====== INFORMATION ======

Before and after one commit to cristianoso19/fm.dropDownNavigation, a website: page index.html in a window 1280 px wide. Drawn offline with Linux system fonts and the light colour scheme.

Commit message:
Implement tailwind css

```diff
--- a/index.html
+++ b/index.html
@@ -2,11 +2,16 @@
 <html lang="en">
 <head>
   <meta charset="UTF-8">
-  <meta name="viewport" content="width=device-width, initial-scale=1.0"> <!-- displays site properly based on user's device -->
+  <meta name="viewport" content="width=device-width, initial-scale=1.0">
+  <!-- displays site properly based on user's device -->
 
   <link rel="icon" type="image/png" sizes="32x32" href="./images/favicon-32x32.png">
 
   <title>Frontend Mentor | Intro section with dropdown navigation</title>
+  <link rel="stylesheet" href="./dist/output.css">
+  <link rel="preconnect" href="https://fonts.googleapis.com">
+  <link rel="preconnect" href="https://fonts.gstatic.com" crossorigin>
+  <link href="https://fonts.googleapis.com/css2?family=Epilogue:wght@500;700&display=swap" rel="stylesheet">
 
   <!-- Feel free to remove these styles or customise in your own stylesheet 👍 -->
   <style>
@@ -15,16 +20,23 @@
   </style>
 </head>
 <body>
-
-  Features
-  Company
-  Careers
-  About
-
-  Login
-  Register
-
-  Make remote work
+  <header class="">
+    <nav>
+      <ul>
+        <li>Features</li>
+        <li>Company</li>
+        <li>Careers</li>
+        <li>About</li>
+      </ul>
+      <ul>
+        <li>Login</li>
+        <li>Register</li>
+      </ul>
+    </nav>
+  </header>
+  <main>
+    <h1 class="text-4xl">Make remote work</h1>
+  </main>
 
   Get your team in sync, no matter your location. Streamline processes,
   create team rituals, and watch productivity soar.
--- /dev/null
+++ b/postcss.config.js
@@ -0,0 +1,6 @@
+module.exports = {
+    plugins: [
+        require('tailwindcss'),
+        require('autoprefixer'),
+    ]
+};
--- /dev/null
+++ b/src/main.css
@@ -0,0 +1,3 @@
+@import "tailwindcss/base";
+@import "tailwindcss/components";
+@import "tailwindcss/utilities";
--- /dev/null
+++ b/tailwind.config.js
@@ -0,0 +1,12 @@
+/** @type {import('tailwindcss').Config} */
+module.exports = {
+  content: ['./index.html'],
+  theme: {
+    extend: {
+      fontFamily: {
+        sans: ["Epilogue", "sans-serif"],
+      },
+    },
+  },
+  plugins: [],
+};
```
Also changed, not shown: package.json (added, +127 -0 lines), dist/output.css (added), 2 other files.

======

> EXERCISE:
Output the full listing exactly as given.

> FINISHED TASK:
Before and after one commit to cristianoso19/fm.dropDownNavigation, a website: page index.html in a window 1280 px wide. Drawn offline with Linux system fonts and the light colour scheme.

Commit message:
Implement tailwind css

```diff
--- a/index.html
+++ b/index.html
@@ -2,11 +2,16 @@
 <html lang="en">
 <head>
   <meta charset="UTF-8">
-  <meta name="viewport" content="width=device-width, initial-scale=1.0"> <!-- displays site properly based on user's device -->
+  <meta name="viewport" content="width=device-width, initial-scale=1.0">
+  <!-- displays site properly based on user's device -->
 
   <link rel="icon" type="image/png" sizes="32x32" href="./images/favicon-32x32.png">
 
   <title>Frontend Mentor | Intro section with dropdown navigation</title>
+  <link rel="stylesheet" href="./dist/output.css">
+  <link rel="preconnect" href="https://fonts.googleapis.com">
+  <link rel="preconnect" href="https://fonts.gstatic.com" crossorigin>
+  <link href="https://fonts.googleapis.com/css2?family=Epilogue:wght@500;700&display=swap" rel="stylesheet">
 
   <!-- Feel free to remove these styles or customise in your own stylesheet 👍 -->
   <style>
@@ -15,16 +20,23 @@
   </style>
 </head>
 <body>
-
-  Features
-  Company
-  Careers
-  About
-
-  Login
-  Register
-
-  Make remote work
+  <header class="">
+    <nav>
+      <ul>
+        <li>Features</li>
+        <li>Company</li>
+        <li>Careers</li>
+        <li>About</li>
+      </ul>
+      <ul>
+        <li>Login</li>
+        <li>Register</li>
+      </ul>
+    </nav>
+  </header>
+  <main>
+    <h1 class="text-4xl">Make remote work</h1>
+  </main>
 
   Get your team in sync, no matter your location. Streamline processes,
   create team rituals, and watch productivity soar.
--- /dev/null
+++ b/postcss.config.js
@@ -0,0 +1,6 @@
+module.exports = {
+    plugins: [
+        require('tailwindcss'),
+        require('autoprefixer'),
+    ]
+};
--- /dev/null
+++ b/src/main.css
@@ -0,0 +1,3 @@
+@import "tailwindcss/base";
+@import "tailwindcss/components";
+@import "tailwindcss/utilities";
--- /dev/null
+++ b/tailwind.config.js
@@ -0,0 +1,12 @@
+/** @type {import('tailwindcss').Config} */
+module.exports = {
+  content: ['./index.html'],
+  theme: {
+    extend: {
+      fontFamily: {
+        sans: ["Epilogue", "sans-serif"],
+      },
+    },
+  },
+  plugins: [],
+};
```
Also changed, not shown: package.json (added, +127 -0 lines), dist/output.css (added), 2 other files.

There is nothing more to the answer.